Fracking does not cause earthquakes or contribute to climate change, group says
An attendee walks past hydraulic fracking equipment at the Global Petroleum Show in Calgary, Alta., Tuesday, June 7, 2016. (THE CANADIAN PRESS / Jeff McIntosh)
CALGARY -- A new report investigating the impact of hydraulic fracturing, or fracking, says there are a number of ideas about the method used to extract oil and natural gas that simply aren't true.
The Fraser Institute, a non-partisan Canadian public policy think-tank, released a report Thursday where it said the potential risks associated with the process can be mitigated.
Fracking involves drilling deep wells and the injecting water, sand or other substances to fracture underground rock formations in order to release natural gas which can then be collected on the surface.
The authors of the report said there are a number of misconceptions that should be ignored, especially with new research into the practice.
For example, the study says fracking does not cause earthquakes.
"In fact, seismic activity — which is typically very minor, causing no damage — related to fracking is not due to the practise per se, but rather wastewater disposal methods, which pump water back into the ground. Research suggests that altering the depth and flow rate of the water injection can minimize the risk of seismic activity," the Fraser Institute said in a release.

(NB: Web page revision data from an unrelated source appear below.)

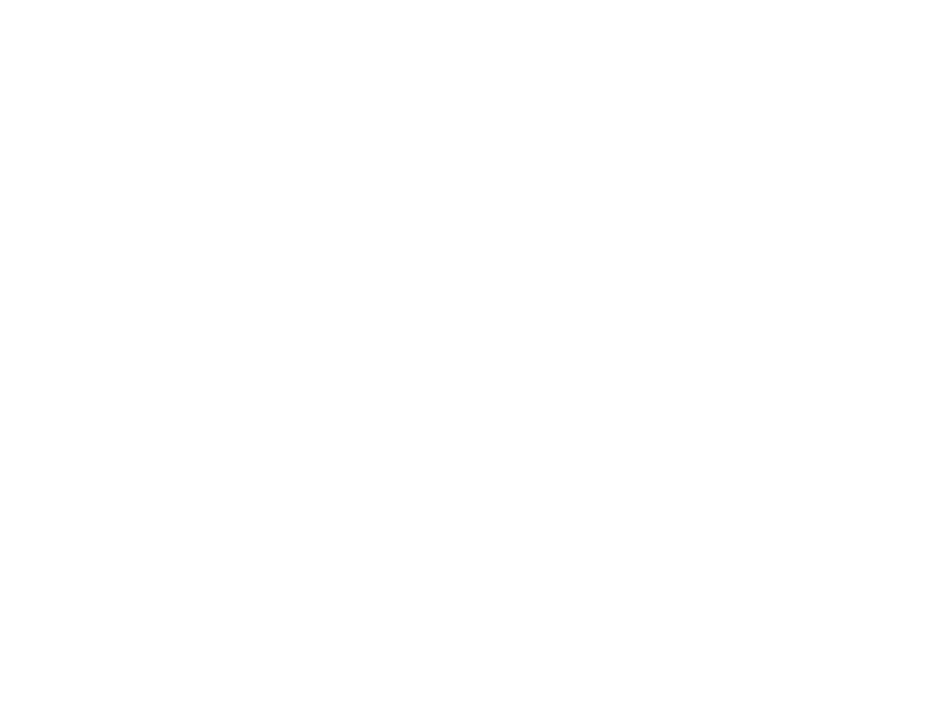
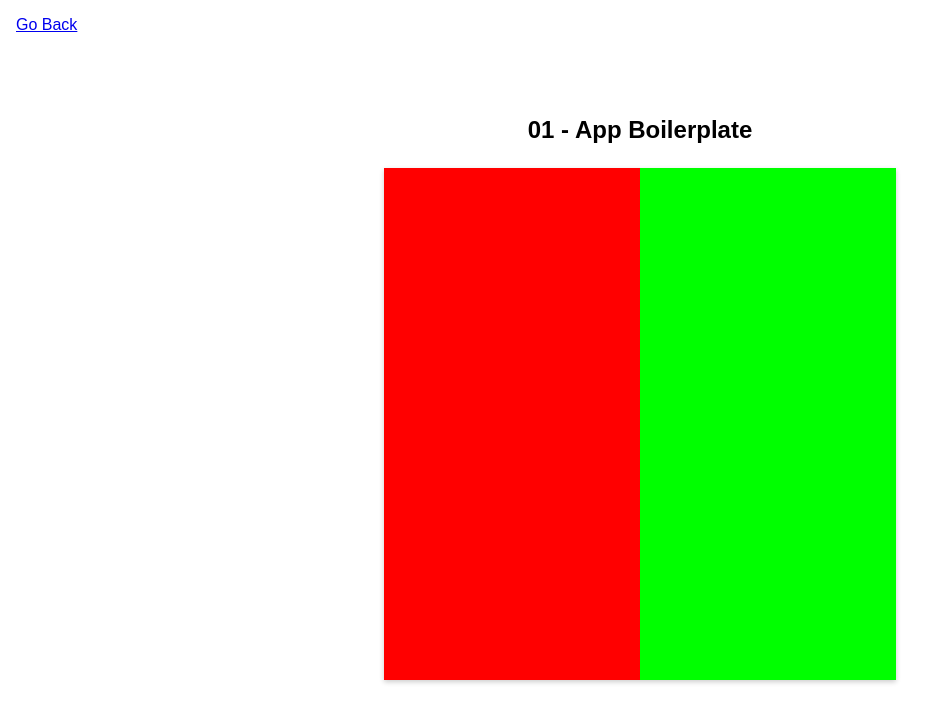
Before and after one commit to nekoi275/webgl-course, a website: page src/01-app-boilerplate.html in a window 1280 px wide. Shown: the whole page, without its empty margins (0-945 px from the left). Drawn offline with Linux system fonts and the light colour scheme.

Commit message:
first lesson

```diff
--- a/src/01-app-boilerplate.html
+++ b/src/01-app-boilerplate.html
@@ -0,0 +1,83 @@
+<!DOCTYPE html>
+<html lang="en">
+<head>
+  <meta charset="UTF-8">
+  <meta http-equiv="X-UA-Compatible" content="IE=edge">
+  <meta name="viewport" content="width=device-width, initial-scale=1.0">
+  <title>01 - App Boilerplate</title>
+
+  <style>
+
+    * { margin: 0; padding: 0; }
+
+    body {
+      width: 100vw;
+      height: 100vh;
+      display: flex;
+      justify-content: center;
+      align-items: center;
+      font-family: sans-serif;
+      text-align: center;
+    }
+
+    h1 {
+      font-size: 1.5em;
+      margin-bottom: 1em;
+    }
+
+    #go-back {
+      position: fixed;
+      top: 1em;
+      left: 1em;
+    }
+
+    #canvas {
+      box-shadow: 0px 2px 5px rgba(0, 0, 0, 0.2);
+    }
+
+  </style>
+
+</head>
+<body>
+
+  <a id="go-back" href="/">Go Back</a>
+
+  <div id="container">
+    <h1>01 - App Boilerplate</h1>
+    <canvas id="canvas"></canvas>
+  </div>
+
+  <script>
+    const CANVAS_WIDTH = 512
+    const CANVAS_HEIGHT = 512
+
+    const canvas = document.getElementById('canvas')
+    canvas.width = CANVAS_WIDTH * devicePixelRatio
+    canvas.heigth = CANVAS_HEIGHT * devicePixelRatio
+    canvas.style.setProperty('width', `${CANVAS_WIDTH}px`)
+    canvas.style.setProperty('height', `${CANVAS_HEIGHT}px`)
+
+    const gl = canvas.getContext('webgl') || canvas.getContext('experimental-webgl')
+
+    requestAnimationFrame(renderFrame)
+
+    function renderFrame() {
+        requestAnimationFrame(renderFrame)
+
+        gl.enable(gl.SCISSOR_TEST)
+
+        gl.viewport(0,0, gl.drawingBufferWidth, gl.drawingBufferHeight)
+        gl.clearColor(1,0,0,1)
+        gl.scissor(0, 0, gl.drawingBufferWidth / 2, gl.drawingBufferHeight)
+        gl.clear(gl.COLOR_BUFFER_BIT)
+
+        gl.clearColor(0,1,0,1)
+        gl.scissor(gl.drawingBufferWidth / 2, 0, gl.drawingBufferWidth / 2, gl.drawingBufferHeight)
+        gl.clear(gl.COLOR_BUFFER_BIT)
+    }
+
+
+  </script>
+
+</body>
+</html>
```
Also changed, not shown: src/index.html (+1 -1 lines).
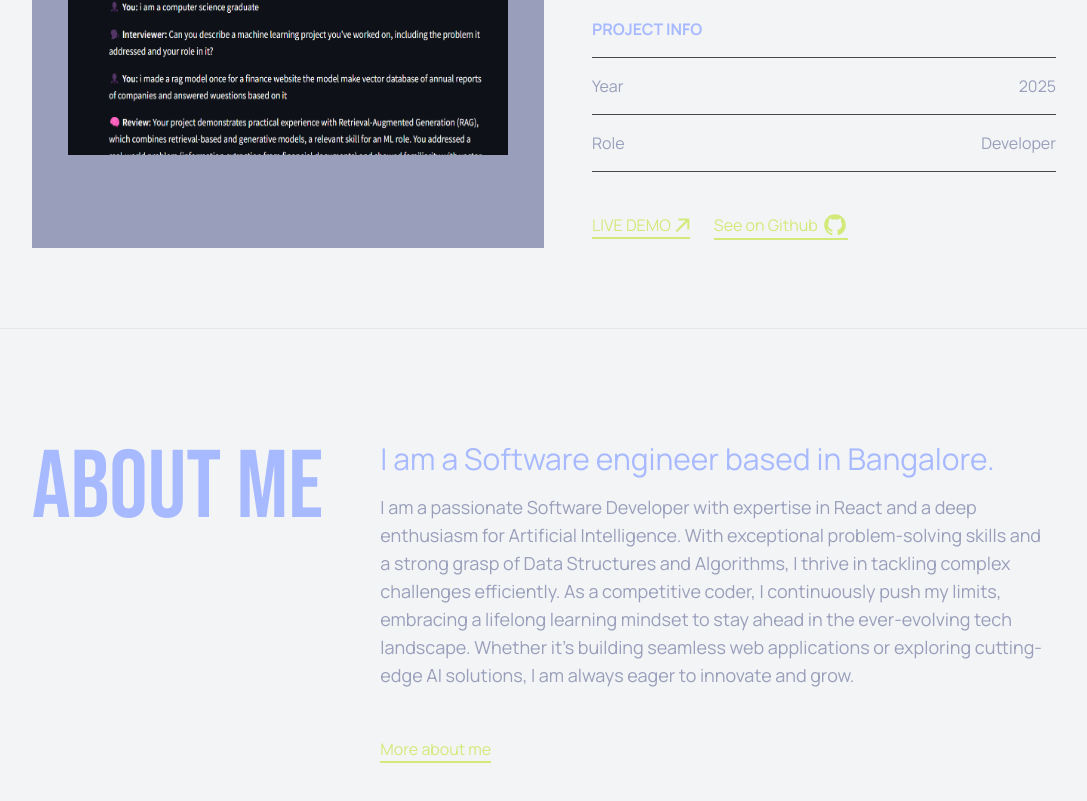
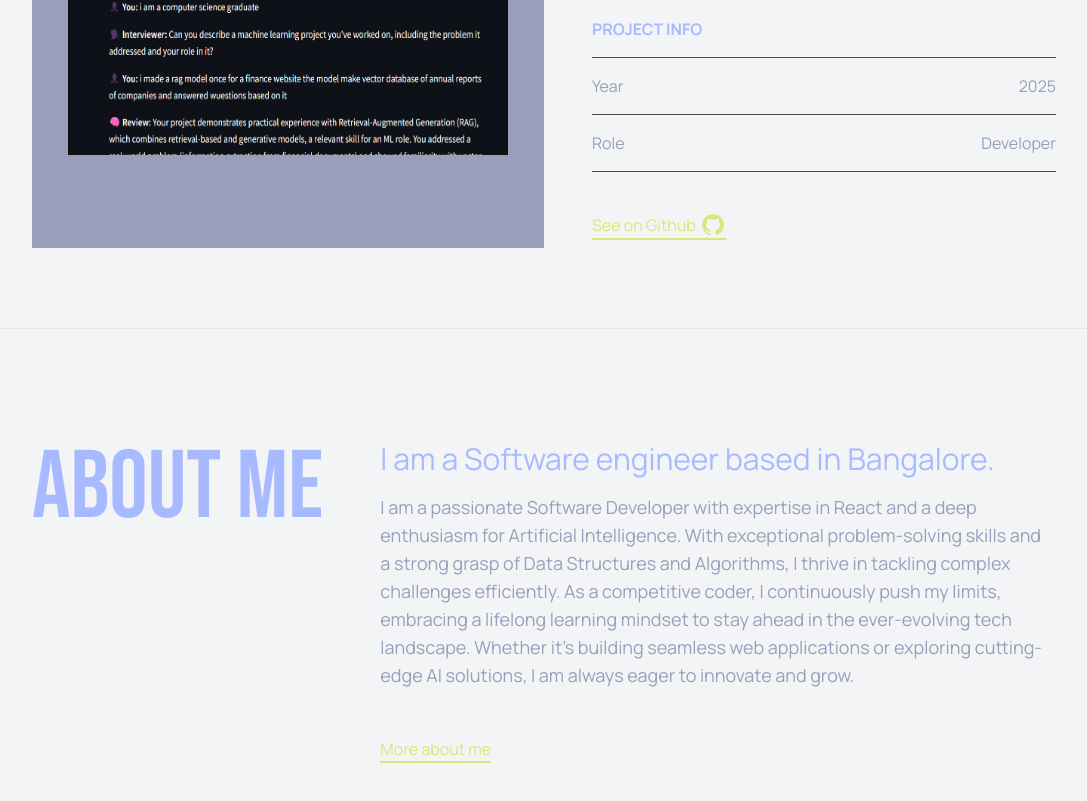
Before and after one commit to sirdroj/newPtfv1, a React (Vite) app: page / in a window 1280 px wide. Shown: the part 2549-3350 px from the top of the page, without its empty margins (96-1183 px from the left). Built offline with nearby package versions, Linux system fonts and the light colour scheme.

Commit message:
Update FeaturedProjects.jsx

```diff
--- a/src/components/FeaturedProjects.jsx
+++ b/src/components/FeaturedProjects.jsx
@@ -16,7 +16,7 @@ const projects=[
         p:"The app is built using Python, Streamlit, and Hugging Face Transformers, leveraging the DeepSeek-AI R1 model to simulate AI-driven technical interviews. Its goal is to help users practice for ML and SDE roles by providing realistic interview questions and real-time feedback..",
         year:"2025",
         role:"Developer",
-        livelink:"https://aboutrepl-oggtwskbcc3kiegbgdfswu.streamlit.app/",
+        // livelink:"https://aboutrepl-oggtwskbcc3kiegbgdfswu.streamlit.app/",
         gitlink:"https://github.com/sirdroj/interview_bot",
         img:"./interviewBot.png"
     },
```
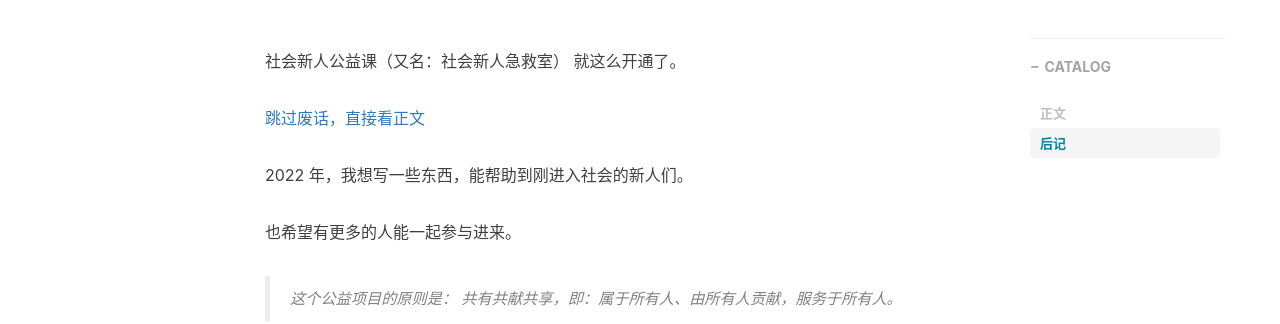
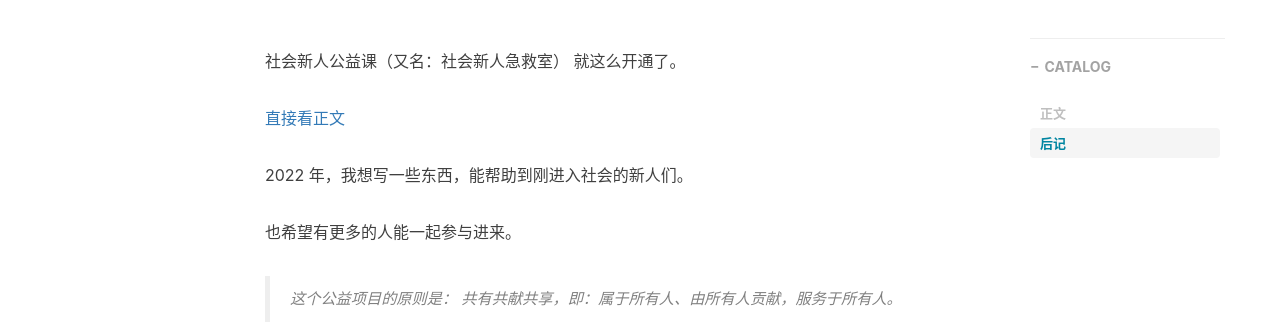
Before and after one commit to shehuixinrenicu/shehuixinren, a Jekyll site: the page built from _posts/2022-10-11-hello-shehuixinren.markdown, in a window 1280 px wide and 900 px high, scrolled down 373 px. Shown: the part 152-476 px from the top of the window. Built offline with Jekyll 4.4.1, drawn with Linux system fonts in a browser that asks for light colours; nearby versions of some CDN libraries; comment, search, counter and statistics services are not loaded.

Commit message:
Update 2022-10-11-hello-shehuixinren.markdown

```diff
--- a/_posts/2022-10-11-hello-shehuixinren.markdown
+++ b/_posts/2022-10-11-hello-shehuixinren.markdown
@@ -13,7 +13,7 @@ tags:
 
 社会新人公益课（又名：社会新人急救室） 就这么开通了。
 
-[跳过废话，直接看正文 ](#zhengwen)
+[直接看正文 ](#zhengwen)
 
 2022 年，我想写一些东西，能帮助到刚进入社会的新人们。
 
```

The group also says fracking does not routinely contaminate drinking water and those incidents are relatively rare. It added that most problems typically come from improper disposal of wastewater.
The Fraser Institute also said there is no evidence that the methane emissions from fracking are greater than what is emitted by conventional wells and, by making natural gas more abundant, it is actually cutting down on the amount of coal burned in electric power plants.
" In particular, the latest research shows that fracking actually reduces methane emissions once we adjust for the volume of natural gas produced, and especially if we consider the displacement of coal-fired power plants," wrote Robert P. Murphy, the report's author.
The group also says the noise from fracking wouldn't be loud enough to disrupt the lives of anyone living nearby.
"According to recent research, the indoor noise pollution affecting people who live near fracking operations reaches between 45 and 61 decibels — or slightly louder than a refrigerator (40 dB) but quieter than most normal conversations (60 dB)."